Additionally Whitstable lifeboat crews have been alerted twice to other incidents in the last five days. On Thursday evening the crew assembled ready to launch to a 18-foot fishing boat with five persons onboard broken down off Herne Bay however the launch was cancelled when the coastguard confirmed the craft had restarted its engine and was now ashore.
On Sunday evening the lifeboat was launched a 6.18pm to assist the two Margate lifeboats, coastguards and the coastguard helicopter from Lydd in a search for an overdue swimmer from Westgate. However Whitstable lifeboat was 'stood down' when it was reported that the casualty had been located safe onshore.
Notes to editors
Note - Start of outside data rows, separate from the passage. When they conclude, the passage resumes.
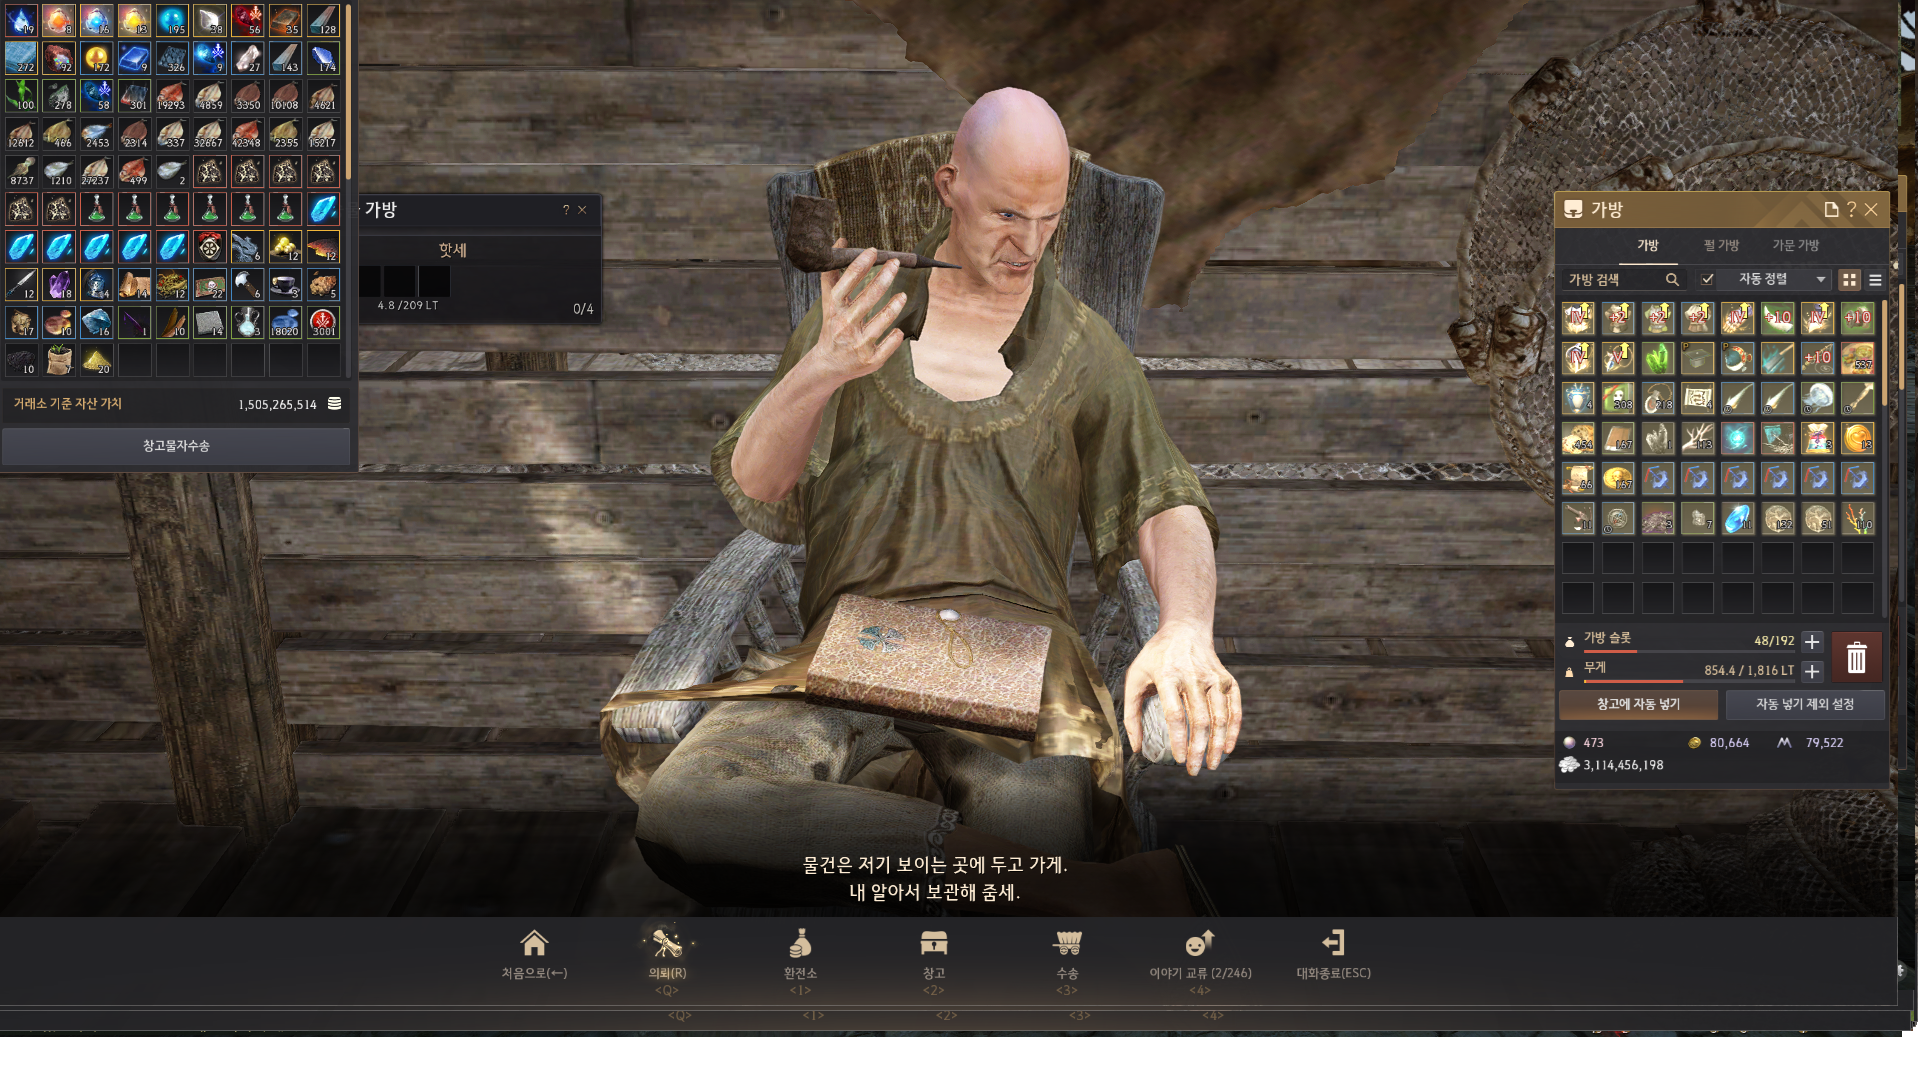
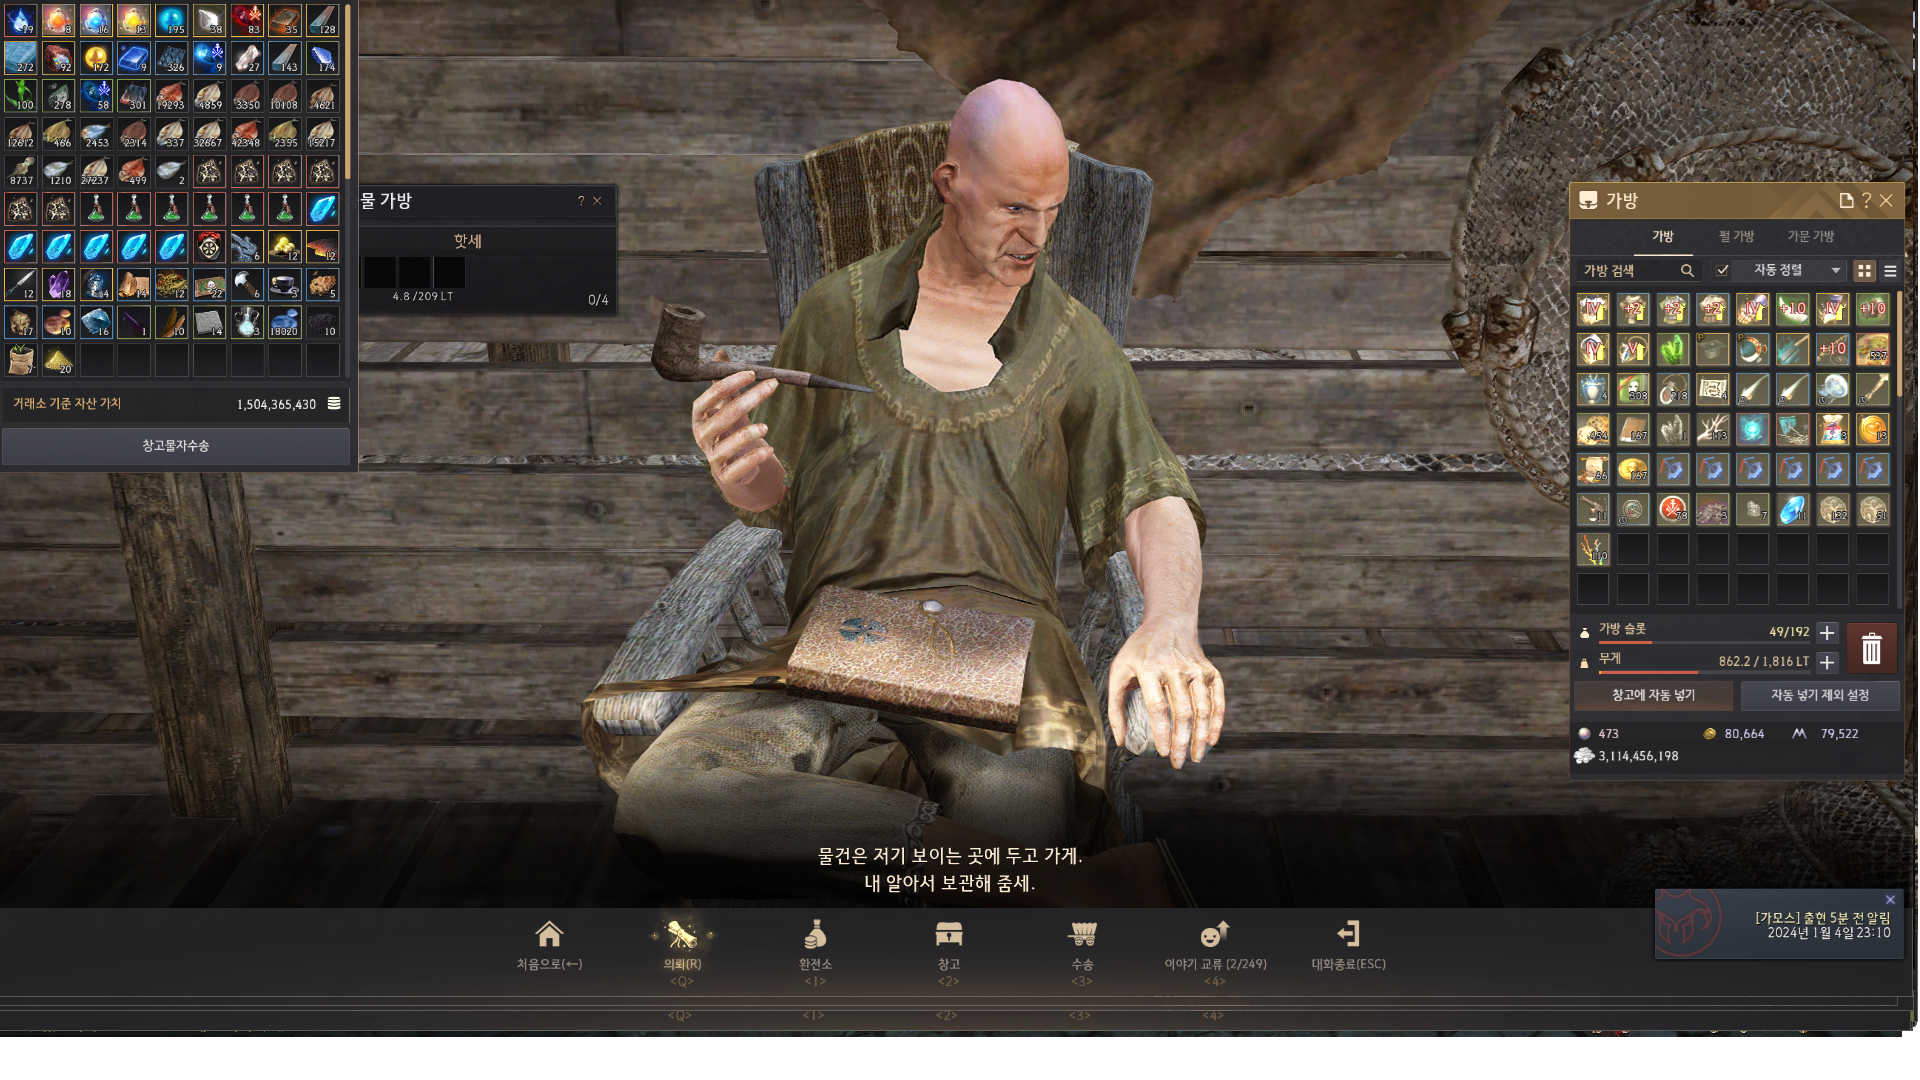
ㅇㄴㄹㄴㅇ

diff --git a/black_해역사진.html b/black_해역사진.html
@@ -193,7 +193,7 @@
     <div id="리스너용섬이름검색" style="margin-left:280px;"><!--position: relative, input에 width:80px;-->
       <h6 id="교섭력규칙" style="z-index: -100;">
         <span>1회교섭력</span><input style="z-index: 999;" id="일회교섭력으로" type = "text" maxlength = "10" value=10644><span style="text-align: left;">이면</span><br>
-        <span>재갱1회당</span><input type = "text" maxlength = "10"><span class="d-none">4.3002</span><br>
+        <span>재갱1회당</span><input type = "text" maxlength = "10"><span class="d-none">4.30022</span><br>
         <span>하코저가2종</span><input type = "text" maxlength = "10"><span class="d-none">2.54949</span><br>
         <span>하코고가2종</span><input type = "text" maxlength = "10"><span class="d-none">3.06468</span><br>
         <span>대양저가3종</span><input type = "text" maxlength = "10"><span class="d-none">3.25815</span><br>
@@ -421,7 +421,7 @@
         <div><button></button><button style="font-size: 14px;line-height: 16px;">일퀘개수</button><button title="파템재료_일퀘개수">보유</button><button>메모</button></div>
         <div><button class="에페리아창고사진일부분" style="background-position: -2px -2px;"></button><button>1</button><button    class="노랑">19</button><button>[일일] 어린 <span class="a_형식">검은무쇠이빨</span> 1개</button></div><!-- 심해의 눈물 1-->
         <div><button class="에페리아창고사진일부분" style="background-position: -2px -2px;"></button><button>물교</button><button class="노랑">38</button><button>물교 1개</button></div><!-- 화려한 진주 결정-->
-        <div><button class="에페리아창고사진일부분" style="background-position: -2px -2px;"></button><button>3</button><button    class="노랑">56</button><button>[병사] 3개</button></div><!-- 콕스유물 전투 -->
+        <div><button class="에페리아창고사진일부분" style="background-position: -2px -2px;"></button><button>3</button><button    class="노랑">83</button><button>[병사] 3개</button></div><!-- 콕스유물 전투 -->
         <div><button class="에페리아창고사진일부분" style="background-position: -2px -2px;"></button><button>물교</button><button class="노랑">35</button><button>물교 1개</button></div><!-- 화려한 암염 주괴-->
         <div><button class="에페리아창고사진일부분" style="background-position: -2px -2px;"></button><button>3</button><button    class="노랑">128</button><button>[병사] 3개 (짙은 파도빛)</button></div><!--짙은 파도빛이 감도는 규격 각목 3 -->
         <div><button class="에페리아창고사진일부분" style="background-position: -2px -2px;"></button><button>3</button><button    class="노랑">272</button><button>[나루터지기]어린 나인샤크 3개</button></div><!-- 달의 핏줄이 새겨진 아마포 3-->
Whitstable RNLI Lifeboat Station was established in 1963 by the Royal National Lifeboat Institution and is one of 237 lifeboat stations around the shores of the UK and Ireland. The volunteer crews provide a maritime search and rescue service for the Kent coast. They cover the area between the Kingsferry Bridge on the Swale, in the west, around the south-eastern side of Sheppey and along the coast through Whitstable and Herne Bay to Reculver in the east and outwards into the Thames Estuary.
The station is equipped with an Atlantic 85 lifeboat named Lewisco, purchased through a bequest of a Miss Lewis of London who passed away in 2006.
She is what is known as a rigid inflatable inshore lifeboat, the boat’s rigid hull being topped by an inflatable sponson. She carries a crew of four people.
RNLI media contacts
Chris Davey, Volunteer Lifeboat Press Officer, Whitstable Lifeboat Station.
07741 012004/ firstname.lastname@example.org
Paul Dunt RNLI Press Officer London/southeast/east Tel: 0207 6207416 Mob: (07785) 296252 Paul_Dunt@rnli.org.uk
For enquiries outside normal business hours, contact the RNLI duty press officer on 01202 336789
Key facts about the RNLI
The RNLI charity saves lives at sea. Its volunteers provide a 24-hour search and rescue service around the United Kingdom and Republic of Ireland coasts. The RNLI operates over 238 lifeboat stations in the UK and Ireland and, in a normal year, more than 240 lifeguard units on beaches around the UK and Channel Islands. The RNLI is independent of Coastguard and government and depends on voluntary donations and legacies to maintain its rescue service. Since the RNLI was founded in 1824, its lifeboat crews and lifeguards have saved over 142,700 lives.